En route to a meeting of Conservatives and Orangemen in Belfast’s Ulster Hall, Randolph Churchill famously announced, ‘Ulster will fight and
Ulster will be right.’ As Belfast experienced the most intense sectarian street violence of the century, the Bill was defeated by the defection of 93 members of
Gladstone’s own party.
A second Home Rule bill failed in 1893, doomed by the split in Charles Stewart Parnell’s Irish Parliamentary Party. But by 1910 Irish members again held the balance of power at
Westminster and soon only the veto of the House of Lords stood in the way of the passage of a third Home Rule bill. Unionists led by Edward
Carson and James Craig began to organise for armed resistance in the north.
The bill was introduced in April 1912. There were violent sectarian disturbances in Belfast and elsewhere in Ulster and in September more than 400,000 men and women signed the Ulster Covenant, pledging ‘to defeat the present conspiracy to set up a Home Rule Parliament in
Unionists set up the Ulster Volunteer Force in 1913 and by the end of the year, 90,000 loyalists had been organised along military lines. Nationalists responded by establishing the Irish Volunteers and achieved 41,000 northern nationalist members by May 1914. With the importation of weapons by both sides and the passage of the bill into law, the outbreak of civil war seemed inevitable and was only averted by the outbreak of the first world war.
Partition and Stormont
As southern unionism declined as a political force and opposition to Home Rule became increasingly northern and Protestant in character, some form of partition of the
Ireland seemed inevitable. During the progress of the third Home Rule bill in 1912, Edward Carson argued for the exclusion of the nine county

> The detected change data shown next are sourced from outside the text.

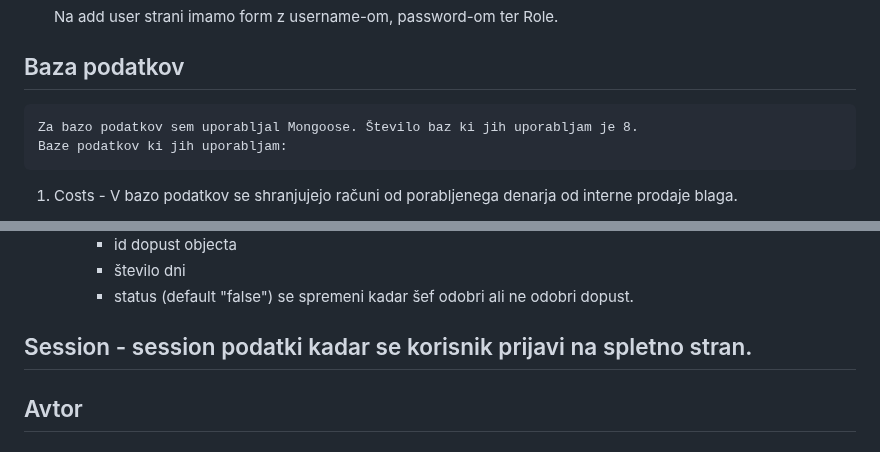
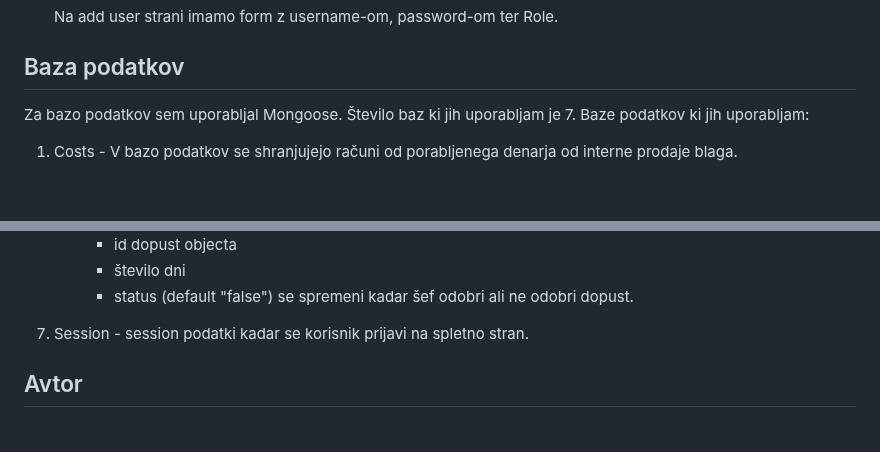
Before and after one commit to Ermin26/ProvidioMb, a Markdown page: SloREADME.md, 2 parts joined by grey strips. Rendered like a GitHub page; blank space fills up the shorter version.

```diff
--- a/SloREADME.md
+++ b/SloREADME.md
@@ -132,7 +132,7 @@ Lahko se tudi spremenio podatki o kupljenih/izdanih izdelki, datumu, mesecu in t
 
 ## Baza podatkov
 
-    Za bazo podatkov sem uporabljal Mongoose. Število baz ki jih uporabljam je 8.
+   Za bazo podatkov sem uporabljal Mongoose. Število baz ki jih uporabljam je 7.
     Baze podatkov ki jih uporabljam:
 
 1. Costs - V bazo podatkov se shranjujejo računi od porabljenega denarja od interne prodaje blaga.
@@ -196,7 +196,7 @@ Lahko se tudi spremenio podatki o kupljenih/izdanih izdelki, datumu, mesecu in t
      - število dni
      - status (default "false") se spremeni kadar šef odobri ali ne odobri dopust.
 
-## Session - session podatki kadar se korisnik prijavi na spletno stran.
+7. Session - session podatki kadar se korisnik prijavi na spletno stran.
 
 
 ## Avtor
```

Ulster. The Government of Ireland bill eventually proposed the six
Northern Ireland and its parliament was opened by George V in June 1921.
That parliament sat first at
City Hall, then in the Presbyterian assembly’s college buildings, near Queen’s University, in south
Belfast. Finally, in 1932, the parliament moved to the purpose built, sternly neoclassical building on the Stormont estate on the eastern outskirts of
No Nationalist member accepted a seat in the
Northern Ireland parliament until 1925, the only year in which the unionist majority fell below 20. The parliament was prorogued in 1972, in the face of the violent civil disorder of the Troubles and dissolved the following year. However, the Stormont site has been the venue for a number of attempts at local self government in ensuing years.
Belfast: An Illustrated History (1982) by Jonathan Bardon;
Belfast: 1000 Years (1985) by Jonathan Bardon and Stephen Conlin.